Angular project structure tutorial
Learn how to create project structure in Angular.
This is what our project tree looks like:
Let's have a look at it step by step:
├── e2e │ ├── app.e2e-spec.ts │ ├── app.po.ts │ └── tsconfig.e2e.json
e2e stands for end-to-end and it refers to e2e tests of the website. It contains testing scenarios (scripts) which simulate user behavior. We can simulate a user who visits a website, signs in, navigates to another site, fills the form and logs out.
All 3rd party libraries are installed into this folder when you run
Those libraries are bundled into our application. What is important to know is that

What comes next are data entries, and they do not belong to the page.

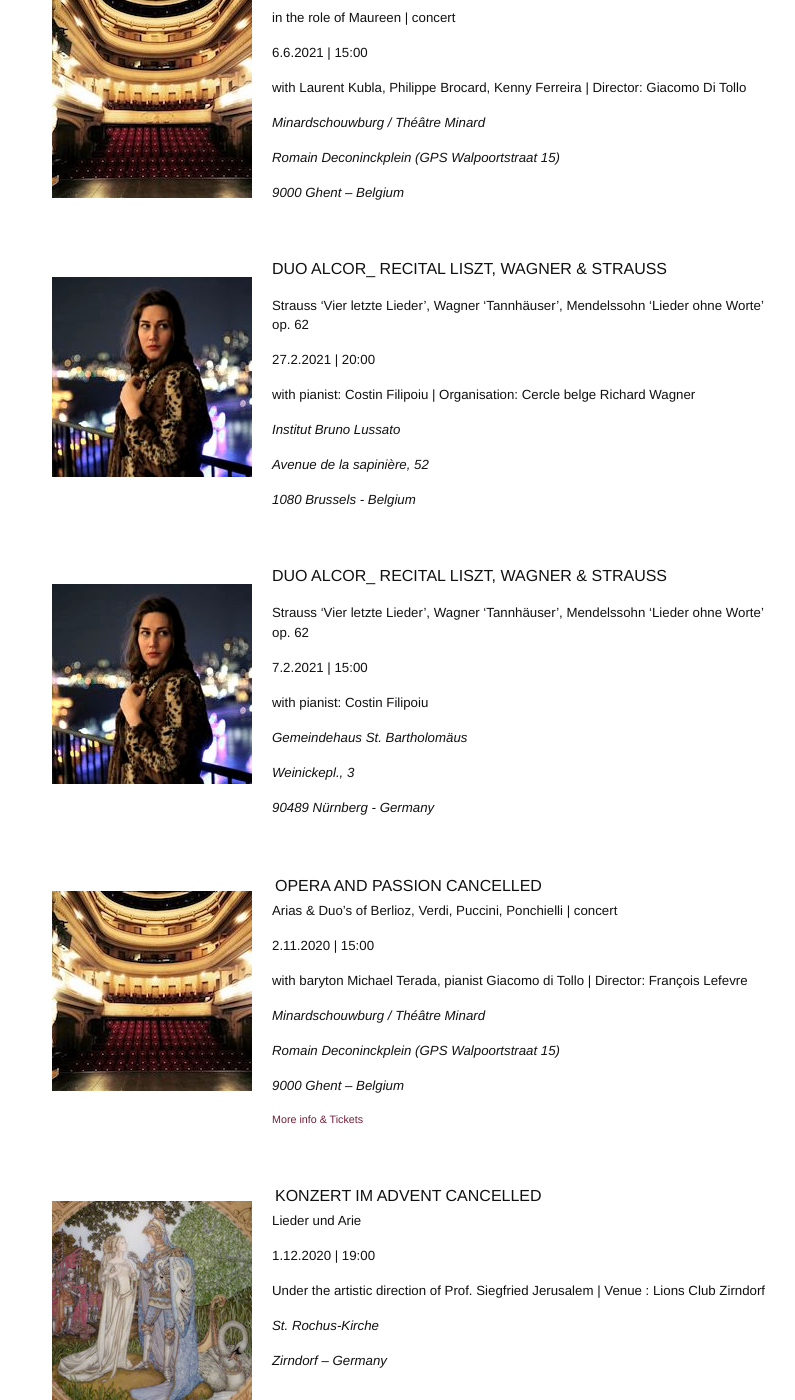
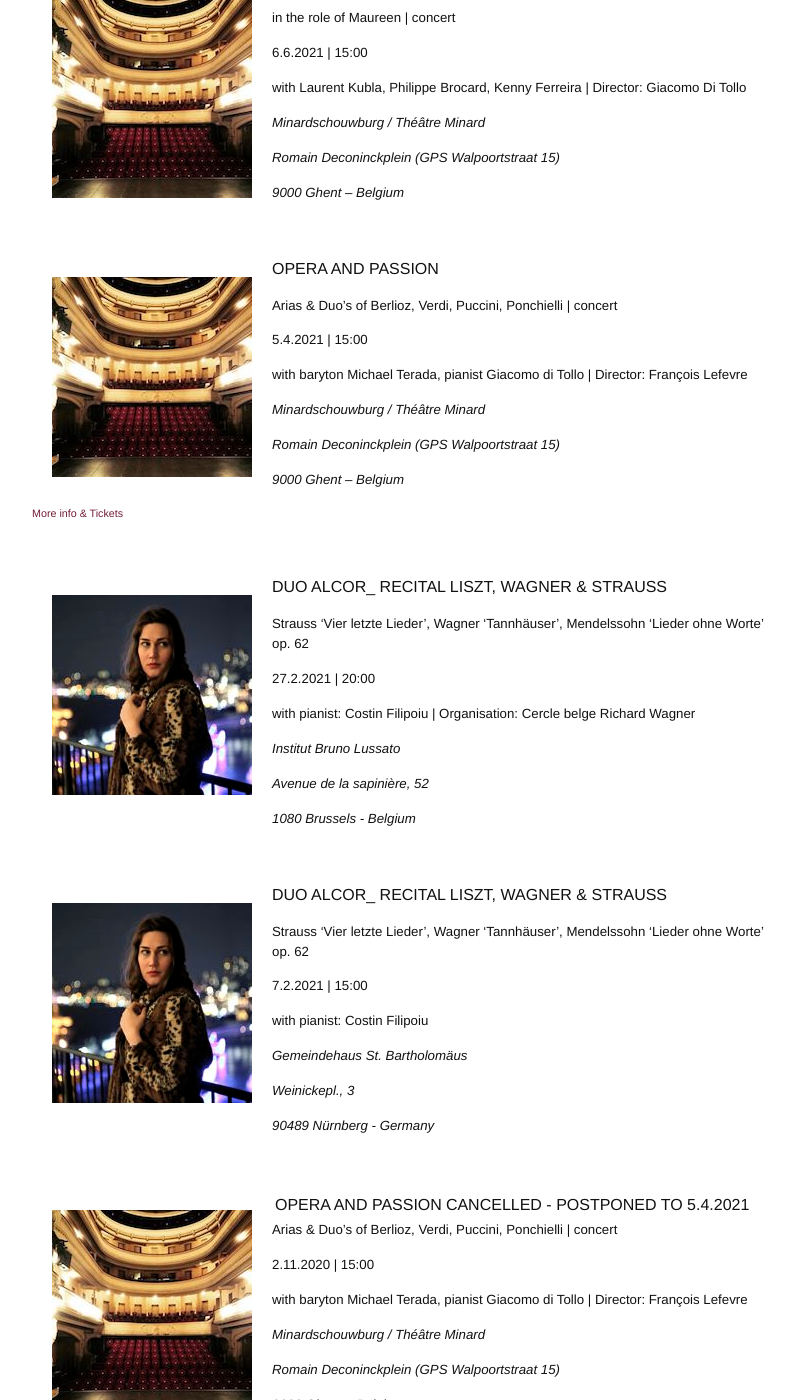
Before and after one commit to annesophie-sevens/annesophie-sevens.github.io, a Jekyll site: the page built from agenda-en.md, in a window 1280 px wide and 1400 px high, scrolled down 313 px. Shown: the whole window, without its empty margins (238-1033 px from the left). Built offline with Jekyll 4.4.1, drawn with Linux system fonts in a browser that asks for light colours; nearby versions of some CDN libraries.

Commit message:
Update agenda-en.md

```diff
--- a/agenda-en.md
+++ b/agenda-en.md
@@ -20,6 +20,26 @@
 ##### _Romain Deconinckplein (GPS Walpoortstraat 15)_
 
 ##### _9000 Ghent – Belgium_
+
+&nbsp;
+
+<img style="float: left; padding: 20px" src="/assets/Minard.jpg">
+
+OPERA AND PASSION
+
+##### Arias & Duo's of Berlioz, Verdi, Puccini, Ponchielli | concert
+
+##### 5.4.2021 | 15:00
+
+##### with baryton Michael Terada, pianist Giacomo di Tollo | Director: François Lefevre
+
+##### _Minardschouwburg / Théâtre Minard_
+
+##### _Romain Deconinckplein (GPS Walpoortstraat 15)_
+
+##### _9000 Ghent – Belgium_
+
+###### <a href="https://www.concertorganisatie-lyrica.be" target="_blank">More info & Tickets</a>
 
 &nbsp;
 
@@ -61,7 +81,7 @@
 
 <img style="float: left; padding: 20px" src="/assets/Minard.jpg">
 
-OPERA AND PASSION | CANCELLED
+OPERA AND PASSION | CANCELLED - POSTPONED TO 5.4.2021
 
 ##### Arias & Duo's of Berlioz, Verdi, Puccini, Ponchielli | concert
 
```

you shouldn't include this folder when deploying your application to production
or committing to the git repository. If you move your project to a new location
you should skip this folder and run
npm install in a new location.
├── src │ ├── app │ ├── environments │ ├── favicon.ico │ ├── index.html │ ├── main.ts │ ├── polyfills.ts │ ├── styles.scss │ ├── test.ts │ ├── tsconfig.app.json │ ├── tsconfig.spec.json │ └── typings.d.ts
This is where we will keep our application source code.
│ ├── app │ │ ├── app.component.css │ │ ├── app.component.html │ │ ├── app.component.spec.ts │ │ ├── app.component.ts │ │ ├── app.module.ts │ │ └── typescripts
This folder contains our modules and components. Remember: Each Angular application must have at least one module and one component.
This folder contains two files, each for different environments. You will use this file to store environment specific configuration like database credentials or server addresses. By default there are two files, one for production and on for development.
The favicon of our app.
This is is a very simple HTML file. If you open it you will note that there are no references to any stylesheet (CSS) nor JS files. This is because all dependencies are injected during the build process.
This is the starting point for our app. If you ever coded in languages like Java or C you can compare it to a main() method. If you haven't, then just remember that our application starts to execute from this place. This is where we are bootstrapping our first and only module — AppModule.
This is global stylesheet file that is by default, included to our project. Keep in mind that each component has its own style component which applies styles only within the scope of given component.
This is a configuration file for Karma. Karma is a testing tool shipped along with Angular, we will cover it one of the later lessons.
This is an important file. It contains the configuration for CLI which defines which 3rd party script or styles should be included, which files should be served as static assets, where compiled code should be placed and much more. We will cover it in later lessons.
This file instructs git which files should be ignored when working with git repository.
Another configuration file for Karma. We will cover that in the future.
This file is mandatory for every npm project. It contains basic information regarding our project (name, description, license etc.) commands which can be used, dependencies — those are packages required by our application to work correctly, and devDepndencies — again a list of packages which are required for our application however only during the development phase. I.e. we need Angular CLI only during development to build a final package however on production we don't need it anymore.
File containing a description of our project. All the information which we would like to provide our userswith before they start using our app.
A bunch of compiler settings. Based on these settings, it will compile code to JS code which that browser can understand.
TSlint is a useful static analysis tool that checks our TypeScript code for readability, maintainability, and functionality errors. This file contains its configuration. We will see how it works in a future lesson.